SUPPLIED RECORDS: Begin
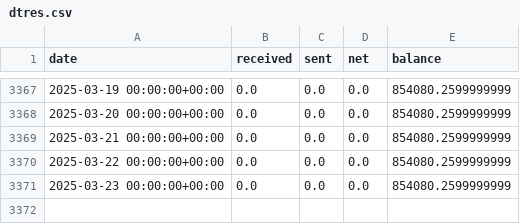
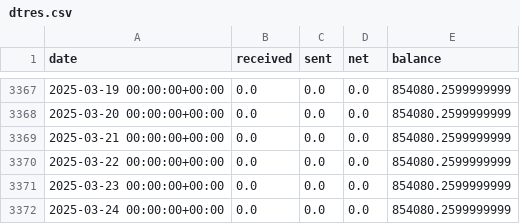
Before and after one commit to bochinchero/dcrpgdata, a CSV file: data/dtres.csv, drawn as a sheet; only a part is shown, gaps mark what is left out; the diff names each change by its address in the sheet, - before the commit and + after, or states it on an @@ line.

```diff
--- a/data/dtres.csv
+++ b/data/dtres.csv
+row 3372: 2025-03-24 00:00:00+00:00 | 0.0 | 0.0 | 0.0 | 854080.2599999999
```
Also changed, not shown: data/ltres.csv, data/ticketsVotes.csv.
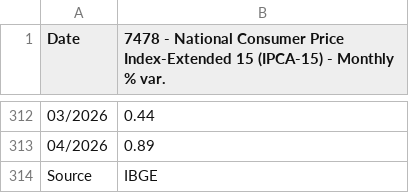
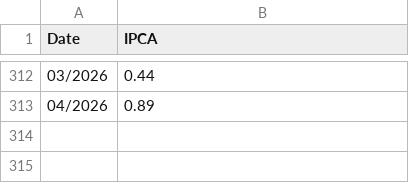
Before and after one commit to raphael636/aula-adm, a CSV file: STI-20260519083856113.csv, drawn as a sheet; only a part is shown, gaps mark what is left out; the diff names each change by its address in the sheet, - before the commit and + after, or states it on an @@ line.

Commit message:
Update STI-20260519083856113.csv

```diff
--- a/STI-20260519083856113.csv
+++ b/STI-20260519083856113.csv
-B1: 7478 - National Consumer Price Index-Extended 15 (IPCA-15) - Monthly % var.
+B1: IPCA
-row 314: Source | IBGE
```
SUPPLIED RECORDS: End
> [YOUR GOAL]
Each line with the word "before" in the records above belongs in the result; copy all of them.

> [RESPONSE AREA]
Before and after one commit to bochinchero/dcrpgdata, a CSV file: data/dtres.csv, drawn as a sheet; only a part is shown, gaps mark what is left out; the diff names each change by its address in the sheet, - before the commit and + after, or states it on an @@ line.
Before and after one commit to raphael636/aula-adm, a CSV file: STI-20260519083856113.csv, drawn as a sheet; only a part is shown, gaps mark what is left out; the diff names each change by its address in the sheet, - before the commit and + after, or states it on an @@ line.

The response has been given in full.